Russian President Vladimir Putin hosted late on Thursday fresh talks between the leaders of Armenia and Azerbaijan which focused on the restoration of transport links between the two South Caucasus nations.
No final agreement to that effect was reported as a result of the trilateral meeting. Armenian Prime Minister Nikol Pashinyan’s office said deputy prime ministers of the three countries will meet in Moscow next week to “continue work” on opening the Armenian-Azerbaijani border to commercial traffic.
Speaking at the start of the talks, Putin said outstanding differences between Baku and Yerevan on the issue are “purely technical” and “surmountable.” He said the Russian, Armenian and Azerbaijani vice-premiers should iron out them.
“On the whole, in my opinion, despite all difficulties and problems, which still abound, the situation is developing towards a settlement,” stated Putin. “One of these areas is work on transport communications.”
Pashinyan and Azerbaijani President Ilham Aliyev openly argued about the matter during a Eurasian Economic Union summit held in Moscow earlier in the day.
Pashinyan objected to Aliyev’s use of the term “Zangezur corridor” in reference to planned road and rail links between Azerbaijan and its Nakhichevan exclave that would pass through Armenia’s Syunik province. He said it runs counter to the Russian-brokered ceasefire that stopped the 2020 war in Nagorno-Karabakh and amounts to Azerbaijani territorial claims to Armenia.
“The word ‘corridor’ does not constitute a claim to anybody’s territory,” countered Aliyev.
At a separate meeting with Pashinyan held shortly afterwards, Putin assured the Armenian leader that Baku unequivocally recognizes Armenian sovereignty over Syunik and that “any dual or triple interpretation of everything related to the possible unblocking of transport communication is baseless.”
Pashintan reiterated, for his part, that Armenia is interested in conventional transport links with Azerbaijan.
“I want to reaffirm that both the border and services of Armenia are ready to ensure the normal transit of all vehicles and trains through Armenian territory,” he said.
It was not clear whether the issue of an Armenian-Azerbaijani peace treaty was also on the agenda of the trilateral talks in Moscow. Yerevan and Baku reportedly made significant progress towards such a deal during a series of negotiations organized by the United States and the European Union earlier this month.
Aliyev told Putin during their separate meeting that Pashinyan’s pledge to recognize Azerbaijani sovereignty over Karabakh through the treaty made things “much easier.”

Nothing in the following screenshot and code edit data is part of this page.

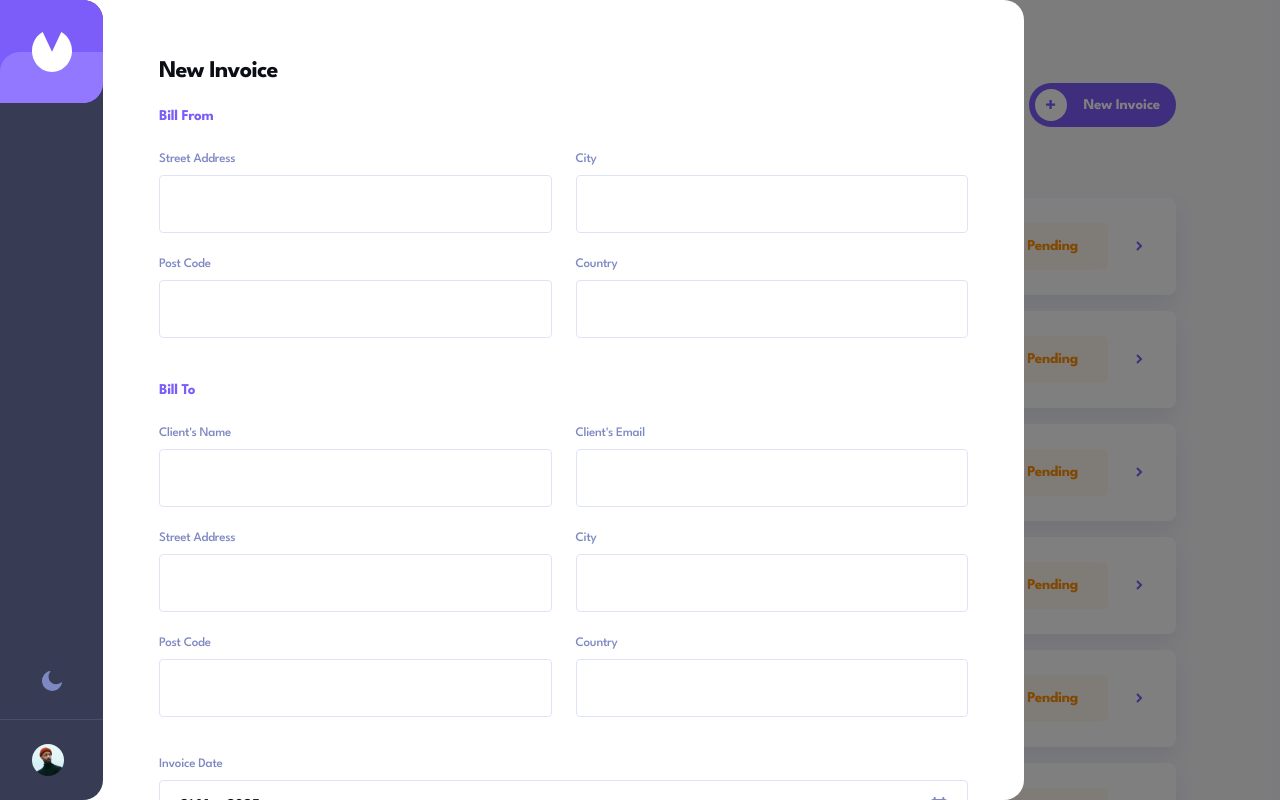
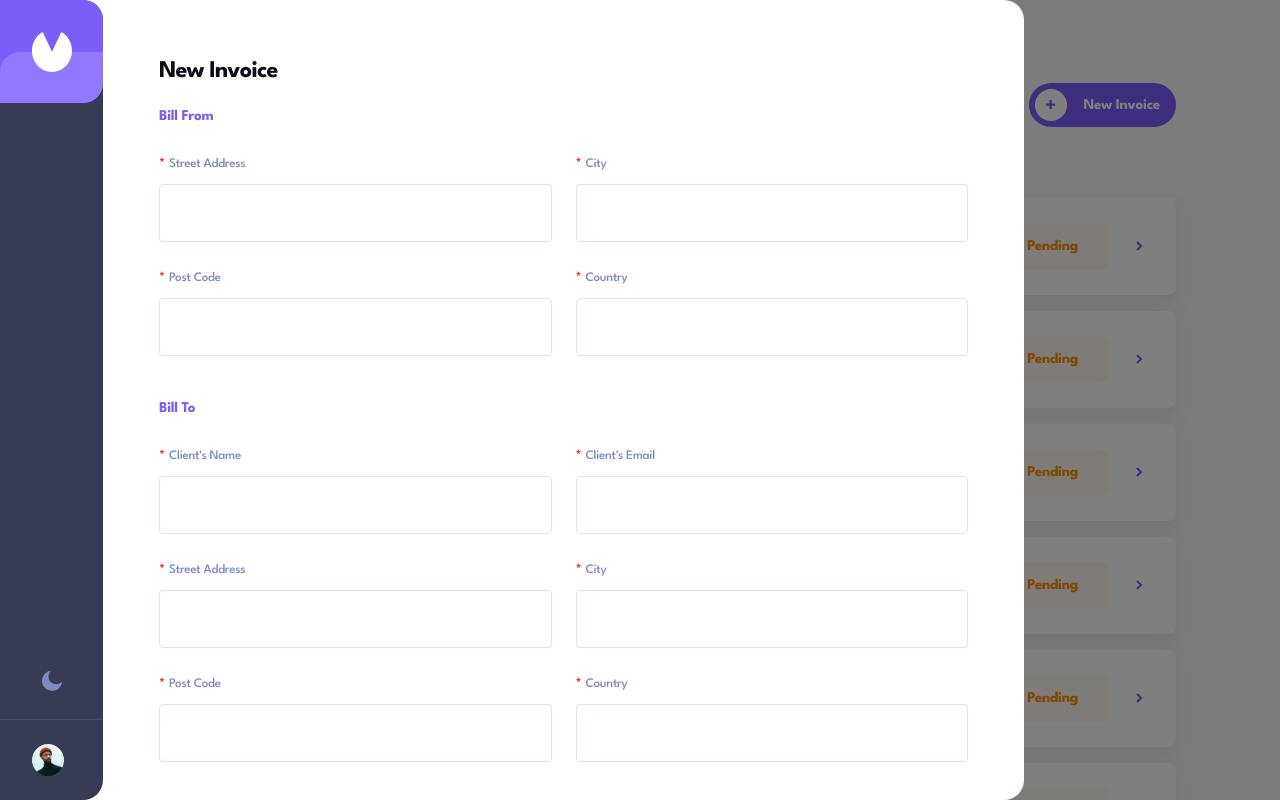
Before and after one commit to TofikE124/inoice-app-rebuild, a Next.js app: page / in a window 1280 px wide. Both pictures are taken after a click on the button "New Invoice". Built offline with nearby package versions, Linux system fonts and the light colour scheme.

Commit message:
Adding react-hook-form

```diff
--- a/app/NewInvoiceButton.tsx
+++ b/app/NewInvoiceButton.tsx
@@ -1,6 +1,6 @@
 "use client";
 import Image from "next/image";
-import { useEffect, useState } from "react";
+import { useState } from "react";
 import PlusIcon from "../public/assets/icon-plus.svg";
 import Button from "./components/Button";
 import InvoiceForm from "./components/InvoiceForm";
--- a/app/components/Dropdown/DropdownLabel.tsx
+++ b/app/components/Dropdown/DropdownLabel.tsx
@@ -1,12 +1,22 @@
 import React from "react";
+import { useDropdown } from "./useDropdown";
 
 type DropdownLabelProps = {
   children: string;
 };
 
 const DropdownLabel = ({ children }: DropdownLabelProps) => {
+  const { errorMessage, required } = useDropdown();
+
   return (
-    <p className="text-steel-blue dark:text-pale-lavender body-variant tracking-[-0.1px] mb-2">
+    <p
+      className={`${
+        errorMessage
+          ? "text-red-500"
+          : "text-steel-blue dark:text-pale-lavender"
+      } body-variant tracking-[-0.1px] mb-2`}
+    >
+      {required ? <span className="text-red-500">*</span> : null}
       {children}
     </p>
   );
--- a/app/components/Dropdown/DropdownTrigger.tsx
+++ b/app/components/Dropdown/DropdownTrigger.tsx
@@ -15,21 +15,31 @@ const DropdownTrigger = ({
   disabled = false,
   className,
 }: DropdownTriggerProps) => {
-  const { setOpen, open, value } = useDropdown();
+  const { setOpen, open, value, errorMessage } = useDropdown();
 
   return (
+    <div className="space-y-2">
       <button
         onClick={() => {
           setOpen(!open);
         }}
         disabled={disabled}
         className={twMerge(
-        "px-5 py-4 select-none dark-transition w-full rounded-sm border border-pale-lavender hover:border-deep-purple bg-white dark:bg-slate-navy dark:border-midnight-slate cursor-pointer",
+          `${
+            errorMessage
+              ? "border-red-500"
+              : "border-pale-lavender hover:border-deep-purple dark:border-midnight-slate"
+          } px-5 py-4 select-none dark-transition w-full rounded-sm border bg-white dark:bg-slate-navy cursor-pointer`,
           className
         )}
+        type="button"
       >
         <div className="flex justify-between items-center">
-        <p className="text-rich-black dark:text-white heading-s-variant">
+          <p
+            className={`${
+              errorMessage ? "text-red-500" : "text-rich-black dark:text-white"
+            } heading-s-variant`}
+          >
             {value || placeholder}
           </p>
           <div
@@ -41,6 +51,10 @@ const DropdownTrigger = ({
           </div>
         </div>
       </button>
+      {errorMessage ? (
+        <p className="body-variant text-red-500">{errorMessage}</p>
+      ) : null}
+    </div>
   );
 };
 
--- a/app/components/InvoiceForm.tsx
+++ b/app/components/InvoiceForm.tsx
@@ -1,8 +1,19 @@
 "use client";
+import { zodResolver } from "@hookform/resolvers/zod";
 import { PaymentTerms } from "@prisma/client";
 import Image from "next/image";
+import React, { useEffect } from "react";
+import {
+  FormProvider,
+  SubmitHandler,
+  useFieldArray,
+  useForm,
+  useFormContext,
+} from "react-hook-form";
+import { number, z } from "zod";
 import LeftArrowIcon from "../../public/assets/icon-arrow-left.svg";
 import DeleteIcon from "../../public/assets/icon-delete.svg";
+import { invoiceSchema } from "../schemas/invoiceSchema";
 import Button from "./Button";
 import DatePicker from "./DatePicker";
 import { Dropdown } from "./Dropdown";
@@ -13,13 +24,45 @@ type InvoiceFormProps = {
   onClose?: () => void;
 };
 
+type FormFields = z.infer<typeof invoiceSchema>;
+
 const InvoiceForm = ({
   isOpen = false,
   onClose = () => {},
 }: InvoiceFormProps) => {
+  const methods = useForm<FormFields>({
+    resolver: zodResolver(invoiceSchema),
+    mode: "onSubmit",
+  });
+
+  const {
+    handleSubmit,
+    formState: { errors },
+  } = methods;
+
+  const onSubmit: SubmitHandler<FormFields> = (
+    data: FormFields,
+    event?: React.BaseSyntheticEvent
+  ) => {
+    const e = event as { nativeEvent: { submitter: { name: string } } };
+    const submitter = e?.nativeEvent.submitter.name;
+    if (submitter == "save-send") {
+      console.log("send");
+    }
+    if (submitter == "save-draft") {
+      console.log("draft");
+    }
+  };
+
+  useEffect(() => {
+    console.log(errors);
+  }, [errors]);
+
   return (
     <>
-      <div
+      <FormProvider {...methods}>
+        <form
+          onSubmit={handleSubmit(onSubmit)}
           className={`${
             isOpen
               ? "translate-x-0 opacity-100 visible"
@@ -45,18 +88,20 @@ const InvoiceForm = ({
               <InvoiceFormBillTo />
             </div>
             <div className="mt-10 flex flex-col gap-6">
-            <DatePicker label="Invoice Date" />
+              <InvoiceDatePicker />
               <InvoicePaymentTerms />
             </div>
             <div className="mt-6">
-            <TextField label="Project Description" />
+              <InvoiceFormProjectDescription />
             </div>
             <div className="mt-[70px]">
               <InvoiceFormItemList />
             </div>
             <InvoiceFormFooter onClose={onClose} />
           </div>
-      </div>
+        </form>
+      </FormProvider>
+
       <InvoiceFormBlackOverlay onClose={onClose} isOpen={isOpen} />
     </>
   );
@@ -74,32 +119,103 @@ const InvoiceFormBlackOverlay = ({ onClose, isOpen }: InvoiceFormProps) => {
 };
 
 const InvoiceFormBillFrom = () => {
+  const {
+    register,
+    formState: { errors },
+  } = useFormContext<FormFields>();
+
   return (
     <>
       <h3 className="heading-s text-deep-purple col-span-2">Bill From</h3>
-      <TextField label="Street Address" className="col-span-2" />
-      <TextField label="City" />
-      <TextField label="Post Code" />
-      <TextField label="Country" className="col-span-2" />
+      <TextField
+        required
+        {...register("streetAdressFrom")}
+        errorMessage={errors.streetAdressFrom?.message}
+        label="Street Address"
+        className="col-span-2"
+      />
+      <TextField
+        required
+        {...register("cityFrom")}
+        errorMessage={errors.cityFrom?.message}
+        label="City"
+      />
+      <TextField
+        required
+        {...register("postCodeFrom")}
+        errorMessage={errors.postCodeFrom?.message}
+        label="Post Code"
+      />
+      <TextField
+        required
+        {...register("countryFrom")}
+        errorMessage={errors.countryFrom?.message}
+        label="Country"
+        className="col-span-2"
+      />
     </>
   );
 };
 
 const InvoiceFormBillTo = () => {
+  const {
+    register,
+    formState: { errors },
+  } = useFormContext<FormFields>();
+
   return (
     <>
       <h3 className="heading-s text-deep-purple col-span-2">Bill To</h3>
-      <TextField label="Client's Name" className="col-span-2" />
-      <TextField label="Client's Email" className="col-span-2" />
-      <TextField label="Street Address" className="col-span-2" />
-      <TextField label="City" />
-      <TextField label="Post Code" />
-      <TextField label="Country" className="col-span-2" />
+      <TextField
+        required
+        {...register("clientNameTo")}
+        errorMessage={errors.clientNameTo?.message}
+        label="Client's Name"
+        className="col-span-2"
+      />
+      <TextField
+        required
+        {...register("clientEmailTo")}
+        errorMessage={errors.clientEmailTo?.message}
+        label="Client's Email"
+        className="col-span-2"
+      />
+      <TextField
+        required
+        {...register("streetAdressTo")}
+        errorMessage={errors.streetAdressTo?.message}
+        label="Street Address"
+        className="col-span-2"
+      />
+      <TextField
+        required
+        {...register("cityTo")}
+        errorMessage={errors.cityTo?.message}
+        label="City"
+      />
+      <TextField
+        required
+        {...register("postCodeTo")}
+        errorMessage={errors.postCodeTo?.message}
+        label="Post Code"
+      />
+      <TextField
+        required
+        {...register("countryTo")}
+        errorMessage={errors.countryTo?.message}
+        label="Country"
+        className="col-span-2"
+      />
     </>
   );
 };
 
 const InvoicePaymentTerms = () => {
+  const {
+    setValue,
+    formState: { errors },
+  } = useFormContext<FormFields>();
+
   const paymentTermsMap: Record<PaymentTerms, { label: string }> = {
     NET_1_DAY: { label: "Net 1 Day" },
     NET_7_DAYS: { label: "Net 7 Days" },
@@ -108,7 +224,16 @@ const InvoicePaymentTerms = () => {
   };
 
   return (
-    <Dropdown.Root>
+    <Dropdown.Root
+      required
+      errorMessage={errors.paymentTerms?.message}
+      defaultValue={undefined}
+      onValueChange={(value) => {
+        setValue("paymentTerms", value as PaymentTerms, {
+          shouldValidate: true,
+        });
+      }}
+    >
       <Dropdown.Label>Payment Terms</Dropdown.Label>
       <Dropdown.Trigger placeholder="Choose Payment Terms" />
       <Dropdown.Content>
@@ -123,17 +248,79 @@ const InvoicePaymentTerms = () => {
   );
 };
 
+const InvoiceDatePicker = () => {
+  const {
+    setValue,
+    getValues,
+    formState: { errors },
+  } = useFormContext<FormFields>();
+  const date = getValues("date");
+
+  return (
+    <DatePicker
+      defaultValue={date ? new Date(date) : new Date()}
+      errorMessage={errors.date?.message}
+      onValueChange={(date) => setValue("date", date.toISOString())}
+      label="Invoice Date"
+    />
+  );
+};
+
+const InvoiceFormProjectDescription = () => {
+  const {
+    register,
+    formState: { errors },
+  } = useFormContext<FormFields>();
+
+  return (
+    <TextField
+      required
+      {...register("projectDescription")}
+      errorMessage={errors.projectDescription?.message}
+      label="Project Description"
+    />
+  );
+};
+
 const InvoiceFormItemList = () => {
+  const { control } = useFormContext<FormFields>();
+  const { fields, append, prepend, remove, swap, move, insert } = useFieldArray(
+    {
+      control,
+      name: "items",
+    }
+  );
+
   return (
     <>
       <h2 className="text-[18px] tracking-[-0.375px] font-bold text-[#777F98]">
         Item List
       </h2>
+      {fields.length ? (
+        <div className="space-y-[50px] ">
+          {fields.map((field, index) => {
+            return (
+              <Item
+                key={field.id}
+                index={index}
+                onRemove={() => remove(index)}
+              />
+            );
+          })}
+        </div>
+      ) : (
         <h3 className="heading-s-variant text-center py-4 tracking-[-0.375px] font-bold text-cool-gray">
           No Items Have Been Added Yet
         </h3>
-      <div className="space-y-[50px] mt-[22px]">
-        <Button color="primary" className="w-full">
+      )}
+
+      <div className="mt-[22px]">
+        <Button
+          onClick={() => append({ name: "", price: 0, quantity: 0 })}
+          type="button"
+          color="primary"
+          className="w-full"
+        >
           + Add New Item
         </Button>
       </div>
@@ -152,27 +339,76 @@ const InvoiceFormFooter = ({ onClose }: InvoiceFormFooterProps) => {
         <Button color="primary" className="mr-auto" onClick={onClose}>
           Discard
         </Button>
-        <Button color="secondary">Save as Draft</Button>
-        <Button color="deepPurple">Save & Send</Button>
+        <Button type="submit" name="save-draft" color="secondary">
+          Save as Draft
+        </Button>
+        <Button type="submit" name="save-send" color="deepPurple">
+          Save & Send
+        </Button>
         <div className="md:hidden absolute left-0 right-0 transition-all duration-200 pointer-events-none bottom-full bg-gradient-to-b from-transparent to-black/10 h-[64px]"></div>
       </div>
     </div>
   );
 };
 
-const Item = () => {
+type ItemProps = {
+  index: number;
+  onRemove?: () => void;
+};
+
+const Item = ({ index, onRemove = () => {} }: ItemProps) => {
+  const {
+    register,
+    watch,
+    setValue,
+    formState: { errors },
+  } = useFormContext<FormFields>();
+
+  const quantity = watch(`items.${index}.quantity`);
+  const price = watch(`items.${index}.price`);
+
+  useEffect(() => {
+    setValue(`items.${index}.quantity`, parseInt(quantity.toString()) || 0);
+    setValue(`items.${index}.price`, Number(price) || 0);
+  }, [price, quantity]);
+
   return (
     <div className="grid grid-cols-[auto_auto_auto_1fr] gap-y-6 gap-x-4">
-      <TextField label="Item Name" containerClassname="col-span-4" />
-      <TextField label="Qty." className="max-w-[64px]" />
-      <TextField label="Price" className="max-w-[100px]" />
+      <TextField
+        required
+        {...register(`items.${index}.name`)}
+        errorMessage={(errors.items || [])[index]?.name?.message}
+        label="Item Name"
+        containerClassname="col-span-4"
+      />
+      <TextField
+        required
+        {...register(`items.${index}.quantity`, { valueAsNumber: true })}
+        errorMessage={(errors.items || [])[index]?.quantity?.message}
+        label="Qty."
+        className="max-w-[120px]"
+        type="number"
+      />
+      <TextField
+        required
+        {...register(`items.${index}.price`, { valueAsNumber: true })}
+        errorMessage={(errors.items || [])[index]?.price?.message}
+        label="Price"
+        className="max-w-[150px]"
+        type="number"
+      />
       <div className="flex flex-col">
         <p className="body-variant tracking-[-0.1px] text-steel-blue dark:text-pale-lavender">
           Total
         </p>
-        <h3 className="heading-s-variant text-cool-gray my-auto">156.0</h3>
+        <h3 className="heading-s-variant text-cool-gray my-auto">
+          {(quantity * price).toFixed(2)}
+        </h3>
       </div>
-      <button className="h-fit justify-self-end self-end mb-4">
+      <button
+        onClick={onRemove}
+        className="h-fit justify-self-end self-end mb-4 cursor-pointer p-2"
+      >
         <Image src={DeleteIcon} alt="Delete Icon" />
       </button>
     </div>
--- a/app/components/TextField.tsx
+++ b/app/components/TextField.tsx
@@ -4,26 +4,45 @@ import { twMerge } from "tailwind-merge";
 type TextFieldProps = {
   label: string;
   containerClassname?: string;
+  errorMessage?: string;
 } & ComponentProps<"input">;
 
 const TextField = ({
   label,
   containerClassname,
   className,
+  errorMessage = "",
+  required,
   ...props
 }: TextFieldProps) => {
   return (
     <div className={twMerge("space-y-2", containerClassname)}>
-      <p className="body-variant tracking-[-0.1px] text-steel-blue dark:text-pale-lavender">
+      <p
+        className={`${
+          errorMessage
+            ? "text-red-500"
+            : "text-steel-blue dark:text-pale-lavender"
+        } body-variant tracking-[-0.1px] flex items-center`}
+      >
+        {required ? <div className="heading-s text-red-500 mr-1">*</div> : null}
         {label}
       </p>
       <input
         {...props}
         className={twMerge(
-          "w-full border bg-white text-rich-black dark:bg-slate-navy dark:text-white border-pale-lavender dark:border-midnight-slate focus:border-soft-purple hover:border-soft-purple dark-transition rounded-sm px-5 py-4 outline-hidden",
+          `${
+            errorMessage
+              ? "border-red-500"
+              : "border-pale-lavender dark:border-midnight-slate focus:border-soft-purple hover:border-soft-purple"
+          } w-full border bg-white text-rich-black dark:bg-slate-navy dark:text-white  dark-transition rounded-sm px-5 py-4 outline-hidden`,
           className
         )}
       />
+      {errorMessage ? (
+        <p className="text-red-500 body-variant tracking-[-0.1px]">
+          {errorMessage}
+        </p>
+      ) : null}
     </div>
   );
 };
--- a/app/globals.css
+++ b/app/globals.css
@@ -3,9 +3,25 @@
 
 @import "./styles/base/typography.css";
 @import "./styles/scrolling.css";
+@import "./styles/base/resets.css";
 
 body {
   font-family: var(--font-league-spartan), sans-serif;
+}
+
+body,
+p,
+h1,
+h2,
+h3,
+h4,
+.react-loading-skeleton {
+  @apply transition-colors  duration-200;
+}
+
+.dark .primary-loading-skeleton.react-loading-skeleton {
+  --base-color: #252945;
+  --highlight-color: #1d2037;
 }
 
 @layer utilities {
@@ -31,21 +47,6 @@ body {
   }
 }
 
-body,
-p,
-h1,
-h2,
-h3,
-h4,
-.react-loading-skeleton {
-  @apply transition-colors  duration-200;
-}
-
-.dark .primary-loading-skeleton.react-loading-skeleton {
-  --base-color: #252945;
-  --highlight-color: #1d2037;
-}
-
 @theme {
   --breakpoint-md: 48rem;
   --breakpoint-lg: 60rem;
--- a/app/schemas/invoiceSchema.ts
+++ b/app/schemas/invoiceSchema.ts
@@ -4,21 +4,30 @@ import { itemSchema } from "./itemSchema";
 
 const statusEnum = Object.values(PaymentTerms) as [string, ...string[]];
 
+const requiredMessage = "This Field Is Required";
+
 export const invoiceSchema = z.object({
-  streetAdressFrom: z.string().min(0).max(100),
-  cityFrom: z.string().min(0).max(100),
-  postCodeFrom: z.string().min(0).max(100),
-  countryFrom: z.string().min(0).max(100),
+  streetAdressFrom: z.string().min(1, requiredMessage).max(100),
+  cityFrom: z.string().min(1, requiredMessage).max(100),
+  postCodeFrom: z.string().min(1, requiredMessage).max(100),
+  countryFrom: z.string().min(1, requiredMessage).max(100),
 
-  clientNameTo: z.string().min(0).max(100),
-  clientEmailTo: z.string().min(0).max(100).email(),
-  streetAdressTo: z.string().min(0).max(100),
-  cityTo: z.string().min(0).max(100),
-  postCodeTo: z.string().min(0).max(100),
-  countryTo: z.string().min(0).max(100),
+  clientNameTo: z.string().min(1, requiredMessage).max(100),
+  clientEmailTo: z.string().min(1, requiredMessage).max(100).email(),
+  streetAdressTo: z.string().min(1, requiredMessage).max(100),
+  cityTo: z.string().min(1, requiredMessage).max(100),
+  postCodeTo: z.string().min(1, requiredMessage).max(100),
+  countryTo: z.string().min(1, requiredMessage).max(100),
 
   date: z.string().datetime({ precision: 3 }),
-  paymentTerms: z.enum(statusEnum),
-  projectDescription: z.string().min(0).max(255),
+  paymentTerms: z
+    .enum(statusEnum, {
+      required_error: requiredMessage,
+    })
+    .nullable()
+    .refine((val) => val !== null, {
+      message: requiredMessage,
+    }),
+  projectDescription: z.string().min(1, requiredMessage).max(255),
   items: z.array(itemSchema),
 });
--- /dev/null
+++ b/app/styles/base/resets.css
@@ -0,0 +1,10 @@
+input::-webkit-outer-spin-button,
+input::-webkit-inner-spin-button {
+  -webkit-appearance: none;
+  margin: 0;
+}
+
+/* Firefox */
+input[type="number"] {
+  -moz-appearance: textfield;
+}
--- a/package.json
+++ b/package.json
@@ -9,6 +9,7 @@
     "lint": "next lint"
   },
   "dependencies": {
+    "@hookform/resolvers": "^4.1.3",
     "@next-auth/prisma-adapter": "^1.0.7",
     "@prisma/client": "^6.5.0",
     "class-variance-authority": "^0.7.1",
@@ -19,6 +20,7 @@
     "next-themes": "^0.4.6",
     "react": "^19.0.0",
     "react-dom": "^19.0.0",
+    "react-hook-form": "^7.54.2",
     "react-loading-skeleton": "^3.5.0",
     "tailwind-merge": "^3.0.2",
     "zod": "^3.24.2"
```
Also changed, not shown: app/components/DatePicker.tsx (+16 -0 lines), app/components/Dropdown/DropdownRoot.tsx (+18 -5 lines), app/schemas/itemSchema.ts (+5 -3 lines), 1 other file (tests, documents, lock files or other folders). Lines whose indentation alone changed are shown as unchanged.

The Armenian and Azerbaijani leaders are scheduled to meet again in Moldova on June 1. They will be joined by EU chief Charles Michel, French President Emmanuel Macron and German Chancellor Olaf Scholz.